I've tried various means through the few years I've been butchering wood. Scary sharp was my favorite for a while, but I got tired of changing the sandpaper and could never keep it cutting well for very long. But it did teach me to be pretty good at free-hand sharpening, at keeping a fairly consistent position with my hands. But it also seemed to take for ever if I needed to re-grind a blade, especially a plane blade, that had gotten out of square or had a nick in it etc...

I've never seriously tried water stones as I'm too cheap to get into it, and for the ones where you have to keep them soaking, I just don't do it often enough and I'm afraid of the water getting funky before I come back to the stone. I tried a couple of oil stones and a synthetic stone or two. I have an old razor hone that was new-in-box when I picked it up an an antique store that's kind of fun to use for a quick hone of a paring chisel while I'm working, but none of them seemed to find the right balance of cheap, easy, fast and effective.

In the end I decided to meet myself half-way on the cheap part and splurged for a Work Sharp 3000. These are the spinning machines with the horizontal glass plate that uses sandpaper for the abrasive. They look like they're a really cool design and they are pretty well-made, but it's taken me a while to figure out the best way for me to work with mine.

After a couple of years of sharpening on it I've found that for me, I almost never use the sliding port at the bottom that is meant to be the primary point for sharpening. Instead, I bought the wide blade attachment which gives you a wide, flat surface adjacent to the top of the spinning plate. With this and a honing guide, I can sharpen just about anything with minimal fuss and pretty darned good results.

I have a set of glass disks with various grits on them: 80, 120, 220, 400, 600, 1000, 3600 and 6000. I also have a leather disk with green rouge, but have never gotten into using that.

For plane blades I use the honing guide and the wide blade attachment. For chisels I'll use the honing guide the first time to repair a crooked or badly chipped edge. (remember, I'm fairly cheap so I'll buy good chisels in bad shape if they're cheap) Once I get a good edge on a chisel, I can sharpen the edge extremely quickly by hand. Once you have a good technique for hand sharpening, it's really easy on the Work Sharp because you don't have to move your hands, just keep them still. The disk moves for you.
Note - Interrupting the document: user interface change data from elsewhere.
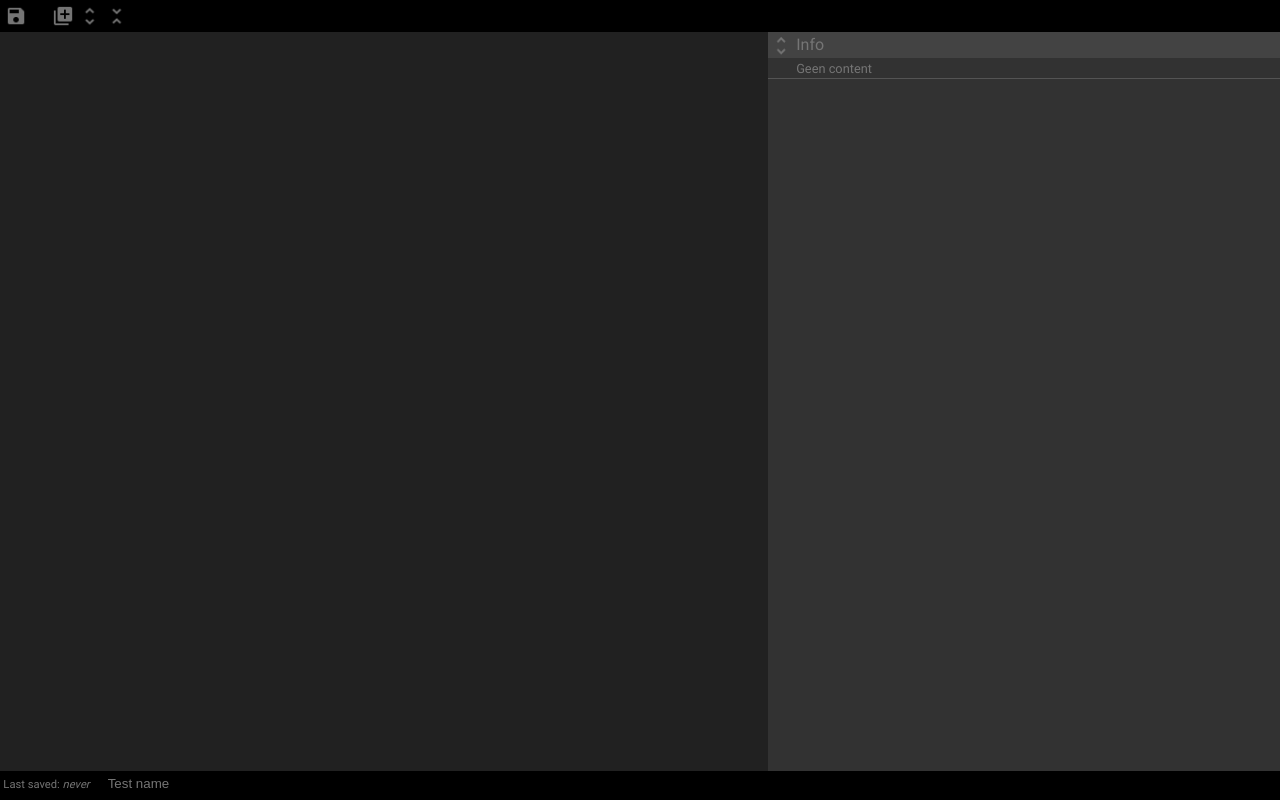
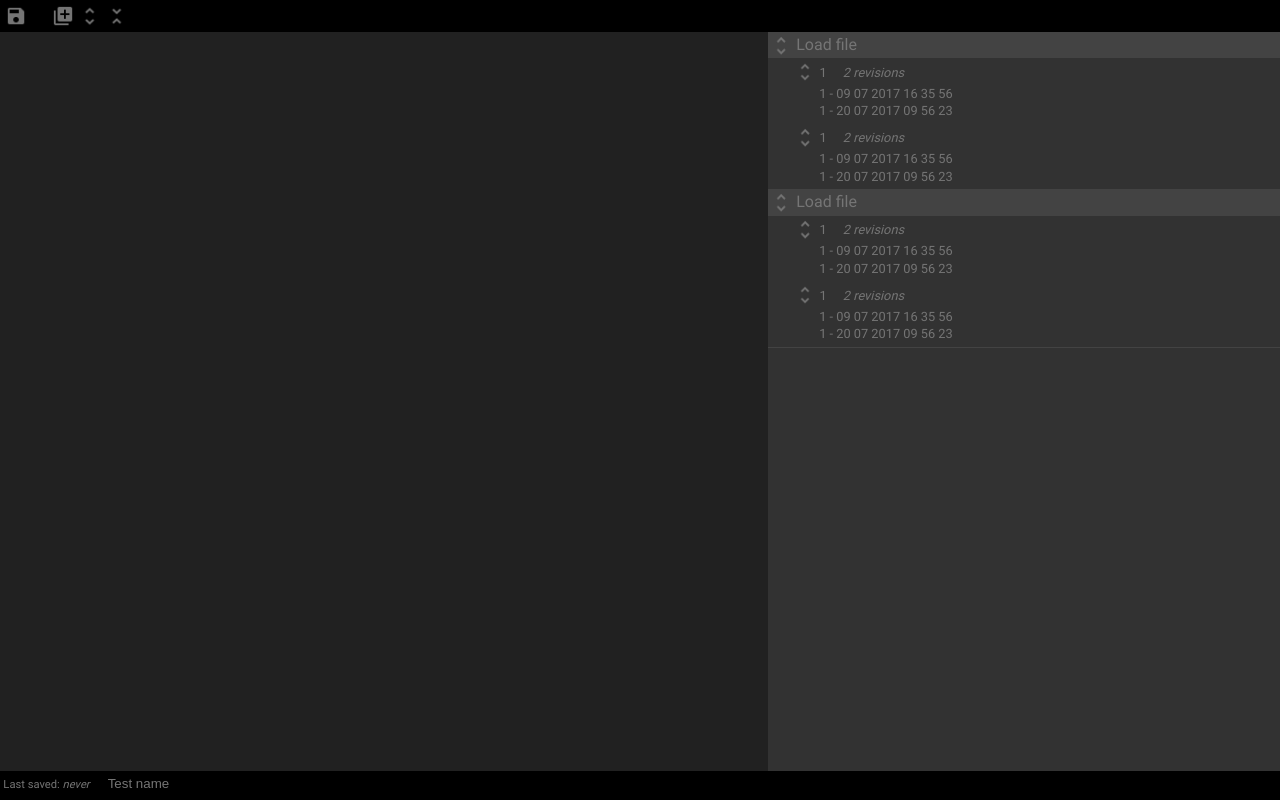
Before and after one commit to BaasS96/wieisdemoltest, a PHP site: page /testeditor.php in a window 1280 px wide. Run offline with PHP 8.4, Linux system fonts and the light colour scheme.

Commit message:
Layout: rightpanel build one.one

```diff
--- a/style/testeditor.css
+++ b/style/testeditor.css
@@ -50,7 +50,7 @@ html {
 .rightpanel {
     width: 100%;
     height: auto;
-    border-bottom: 1px solid #545454;
+    border-bottom: 1px solid #434343;
     display: block;
     color: #757575;
     transition: color 0.3s ease;
@@ -65,11 +65,36 @@ html {
     font-size: 1em;
 }
 .rightpanel_content {
-    padding-left: 2.2em;
+    padding-left: 2em;
+    font-size: 0.8em;
+}
+.rightpanel_content_italic {
+    font-style: italic;
+}
+.rightpanel_subcontentholder {
+    display: block;
     padding-bottom: 0.2em;
     padding-top: 0.2em;
-    padding-bottom: 0.2em;
-    font-size: 0.8em;
+    transition: background-color 0.3s ease;
+}
+.rightpanel_subcontentholder:hover {
+    background-color: #212121;
+}
+.rightpanel_sub_subcontentholder {
+    display: block;
+    margin-left: 2em;
+    margin-bottom: 0.2em;
+    margin-top: 0.2em;
+    transition: color 0.3s ease;
+}
+.rightpanel_sub_subcontentholder:hover {
+    color: #CCCCFF;
+}
+.rightpanel_subcontentholder_content {
+    transition: color 0.3s ease;
+}
+.rightpanel_subcontentholder_content:hover {
+    color: #AAAAFF;
 }
 #editorfooter {
     flex: 0;
--- a/testeditor.php
+++ b/testeditor.php
@@ -29,10 +29,57 @@
                         <div class="rightpanel">
                             <div class="rightpanel_header">
                                 <button type="button" class="showall_icon" title="Show all questions" onclick="showall();">&nbsp;</button>
-                                <span class="rightpanel_header_text">Info</span>
+                                <span class="rightpanel_header_text">Load file</span>
                             </div>
                             <div class="rightpanel_content">
-                                Geen content
+                                <div class="rightpanel_subcontentholder">
+                                    <button type="button" class="showall_icon" title="Show all questions" onclick="showall();">&nbsp;</button>
+                                    <span id="testname" class="rightpanel_subcontentholder_content">1 &emsp;<span class="rightpanel_content_italic">2 revisions</span></span>
+                                    <div class="rightpanel_sub_subcontentholder">
+                                        1 - 09 07 2017 16 35 56
+                                    </div>
+                                    <div class="rightpanel_sub_subcontentholder">
+                                        1 - 20 07 2017 09 56 23
+                                    </div>
+                                </div>
+                                <div class="rightpanel_subcontentholder">
+                                    <button type="button" class="showall_icon" title="Show all questions" onclick="showall();">&nbsp;</button>
+                                    <span id="testname">1 &emsp;<span class="rightpanel_content_italic">2 revisions</span></span>
+                                    <div class="rightpanel_sub_subcontentholder">
+                                        1 - 09 07 2017 16 35 56
+                                    </div>
+                                    <div class="rightpanel_sub_subcontentholder">
+                                        1 - 20 07 2017 09 56 23
+                                    </div>
+                                </div>
+                            </div>
+                        </div>
+                        <div class="rightpanel">
+                            <div class="rightpanel_header">
+                                <button type="button" class="showall_icon" title="Show all questions" onclick="showall();">&nbsp;</button>
+                                <span class="rightpanel_header_text">Load file</span>
+                            </div>
+                            <div class="rightpanel_content">
+                                <div class="rightpanel_subcontentholder">
+                                    <button type="button" class="showall_icon" title="Show all questions" onclick="showall();">&nbsp;</button>
+                                    <span id="testname" class="rightpanel_subcontentholder_content">1 &emsp;<span class="rightpanel_content_italic">2 revisions</span></span>
+                                    <div class="rightpanel_sub_subcontentholder">
+                                        1 - 09 07 2017 16 35 56
+                                    </div>
+                                    <div class="rightpanel_sub_subcontentholder">
+                                        1 - 20 07 2017 09 56 23
+                                    </div>
+                                </div>
+                                <div class="rightpanel_subcontentholder">
+                                    <button type="button" class="showall_icon" title="Show all questions" onclick="showall();">&nbsp;</button>
+                                    <span id="testname">1 &emsp;<span class="rightpanel_content_italic">2 revisions</span></span>
+                                    <div class="rightpanel_sub_subcontentholder">
+                                        1 - 09 07 2017 16 35 56
+                                    </div>
+                                    <div class="rightpanel_sub_subcontentholder">
+                                        1 - 20 07 2017 09 56 23
+                                    </div>
+                                </div>
                             </div>
                         </div>
                     </div>
```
To re-hone a blade, I'll usually start out at the 1000, or maybe 600 if it's seen a lot of use, and then spend a few seconds on each grit back up to 6000 which puts a mirror finish on it. Easy peasy, 30 seconds for a chisel.

The disadvantage of the Work Sharp is that it's harder to put a camber on a plane blade, but I'm working on that skill as well. It's also not as sexy as a set of exotic Japanese, high-tech, water stones. But it works for what I do.

Overall, my goal is "sharp enough" without having to get into the level where you hold the blade edgewise to a stiff breeze for the final honing. It will fall off of that level of sharpness the first moment you even look at the wood. And I've seen some amazing work down by workmen just taking a few swipes on a rock. So, I don't get all too fired up about absolute perfection with my sharpening, and the Work Sharp, which sits on my fix-it bench in the garage is good enough for me, especially as I've found the way that it works best for my skills (or lack thereof).

If anyone's interested I have a few more tips for working this way with a Work Sharp, but I don't want to turn this into a Work Sharp workshop. (say that five times fast!)

So, I will be back working on the bench in the next month or so. I have to finish up sharpening the tools I've been dulling on the maple to this point, and then I'll get another week in July to finish up the bench, so look for more activity at that point. (did I mention that my woodworking was rather incidental, and sporadic?)

Thanks for those who have noticed that I've been a bit absent these last couple of months. In the words of the immortal bard, "I'll be back." (that was Shakespeare, wasn't it? No? Well, his name started with an "S" so close enough)